RESPs in bankruptcy
We are often asked; “what happens to RESPs when someone goes bankrupt?”. RESPs are not creditor proof, in other words they are not exempt from seizure by creditors or by bankruptcy trustees. In the event of filing for bankruptcy the trustee has a right to collapse your RESP investments to get money to make some restitution to your creditors.
There are options in how the collapse is done, talk to your trustee to understand what that would look like for you.
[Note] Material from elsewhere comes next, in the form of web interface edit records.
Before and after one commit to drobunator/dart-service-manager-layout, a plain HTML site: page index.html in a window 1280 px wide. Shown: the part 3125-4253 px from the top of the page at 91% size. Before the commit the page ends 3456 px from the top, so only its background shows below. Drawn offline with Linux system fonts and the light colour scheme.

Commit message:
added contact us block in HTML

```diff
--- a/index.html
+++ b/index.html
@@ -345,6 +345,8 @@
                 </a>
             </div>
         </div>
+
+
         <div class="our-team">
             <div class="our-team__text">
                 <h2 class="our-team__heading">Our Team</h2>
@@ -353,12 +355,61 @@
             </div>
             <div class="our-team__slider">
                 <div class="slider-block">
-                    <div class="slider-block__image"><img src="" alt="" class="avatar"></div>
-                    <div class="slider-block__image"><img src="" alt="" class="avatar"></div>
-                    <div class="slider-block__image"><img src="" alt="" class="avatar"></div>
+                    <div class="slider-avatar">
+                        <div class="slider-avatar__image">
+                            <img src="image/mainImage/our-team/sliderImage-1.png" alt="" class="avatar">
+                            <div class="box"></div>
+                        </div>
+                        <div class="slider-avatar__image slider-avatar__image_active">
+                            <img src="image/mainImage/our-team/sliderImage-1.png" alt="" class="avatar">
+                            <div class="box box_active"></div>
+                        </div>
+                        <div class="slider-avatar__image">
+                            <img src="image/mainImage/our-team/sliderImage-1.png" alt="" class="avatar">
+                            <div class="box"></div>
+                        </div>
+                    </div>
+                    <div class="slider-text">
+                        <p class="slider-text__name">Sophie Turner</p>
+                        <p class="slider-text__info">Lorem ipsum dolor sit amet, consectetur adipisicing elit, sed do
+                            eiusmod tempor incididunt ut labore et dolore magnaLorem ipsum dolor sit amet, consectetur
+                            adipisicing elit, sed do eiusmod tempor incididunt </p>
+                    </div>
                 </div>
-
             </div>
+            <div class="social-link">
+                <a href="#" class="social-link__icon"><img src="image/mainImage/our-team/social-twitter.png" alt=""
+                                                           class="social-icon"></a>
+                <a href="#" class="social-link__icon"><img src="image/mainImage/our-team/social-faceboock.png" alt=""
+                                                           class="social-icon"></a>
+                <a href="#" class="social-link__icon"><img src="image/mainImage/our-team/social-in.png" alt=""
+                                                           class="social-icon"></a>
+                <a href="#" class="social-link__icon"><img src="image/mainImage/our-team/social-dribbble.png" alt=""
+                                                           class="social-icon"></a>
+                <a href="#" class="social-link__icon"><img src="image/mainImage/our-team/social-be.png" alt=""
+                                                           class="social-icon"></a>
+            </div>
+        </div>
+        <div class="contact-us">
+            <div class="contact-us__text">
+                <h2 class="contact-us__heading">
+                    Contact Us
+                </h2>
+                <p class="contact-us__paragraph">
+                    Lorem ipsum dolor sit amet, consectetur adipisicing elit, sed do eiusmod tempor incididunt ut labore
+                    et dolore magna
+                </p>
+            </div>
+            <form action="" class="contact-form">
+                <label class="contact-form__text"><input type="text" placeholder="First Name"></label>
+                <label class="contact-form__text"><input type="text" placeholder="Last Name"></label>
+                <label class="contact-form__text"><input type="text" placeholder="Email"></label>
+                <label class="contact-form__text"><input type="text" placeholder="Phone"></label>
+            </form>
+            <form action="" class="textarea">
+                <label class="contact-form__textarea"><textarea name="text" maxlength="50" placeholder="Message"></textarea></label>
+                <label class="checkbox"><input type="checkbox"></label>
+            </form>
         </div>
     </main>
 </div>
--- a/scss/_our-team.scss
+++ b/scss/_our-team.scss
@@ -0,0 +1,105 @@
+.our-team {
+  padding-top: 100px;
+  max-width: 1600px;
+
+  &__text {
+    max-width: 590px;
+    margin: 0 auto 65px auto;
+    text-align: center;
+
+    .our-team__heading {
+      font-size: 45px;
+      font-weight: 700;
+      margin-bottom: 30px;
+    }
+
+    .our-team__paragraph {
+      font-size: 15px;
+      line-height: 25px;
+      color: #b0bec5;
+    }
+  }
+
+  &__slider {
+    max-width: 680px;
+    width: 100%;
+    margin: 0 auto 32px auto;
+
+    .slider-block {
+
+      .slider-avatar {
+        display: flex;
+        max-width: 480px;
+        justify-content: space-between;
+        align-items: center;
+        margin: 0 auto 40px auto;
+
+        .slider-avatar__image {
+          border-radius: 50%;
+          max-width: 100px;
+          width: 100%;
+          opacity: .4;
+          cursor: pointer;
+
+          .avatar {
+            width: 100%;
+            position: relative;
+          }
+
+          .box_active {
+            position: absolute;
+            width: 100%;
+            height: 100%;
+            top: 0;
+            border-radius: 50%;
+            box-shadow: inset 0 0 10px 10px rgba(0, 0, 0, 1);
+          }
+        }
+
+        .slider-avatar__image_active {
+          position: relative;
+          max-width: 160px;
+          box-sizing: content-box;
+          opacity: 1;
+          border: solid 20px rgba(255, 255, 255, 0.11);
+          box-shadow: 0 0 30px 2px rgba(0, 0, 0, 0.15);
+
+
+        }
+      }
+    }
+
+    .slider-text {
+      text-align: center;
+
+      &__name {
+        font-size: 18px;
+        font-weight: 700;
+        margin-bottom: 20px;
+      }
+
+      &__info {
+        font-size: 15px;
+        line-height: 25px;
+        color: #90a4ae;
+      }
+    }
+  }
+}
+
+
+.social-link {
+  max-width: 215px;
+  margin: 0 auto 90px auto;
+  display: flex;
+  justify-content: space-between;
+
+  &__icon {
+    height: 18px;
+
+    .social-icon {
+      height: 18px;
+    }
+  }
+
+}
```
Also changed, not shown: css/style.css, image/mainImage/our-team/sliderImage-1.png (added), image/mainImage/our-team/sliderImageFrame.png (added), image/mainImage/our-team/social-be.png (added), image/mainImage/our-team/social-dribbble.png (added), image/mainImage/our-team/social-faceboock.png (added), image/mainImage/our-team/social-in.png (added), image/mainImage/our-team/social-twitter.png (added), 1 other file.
But first, your trustee will put the investment company on notice that it takes an interest in the funds to determine what the collapsed value is. Some portion of the funds may have been made up by third party contributions either a spouse (when the policy is joint) or the government contribution – those portions of the fund are not available to the trustee.
Your spouse, or ex-spouse, should you have one, may be required to sign off, allowing the trustee to take your portion of the fund(s). The alternative is to arrange with your trustee to “re-purchase” the collapsible portion of the fund(s) – for instance you may be permitted to make regular monthly payments to cover the amount the trustee would otherwise collapse from the RESP.
For questions or concerns regarding this or any other insolvency related matter call the office at 519-646-2222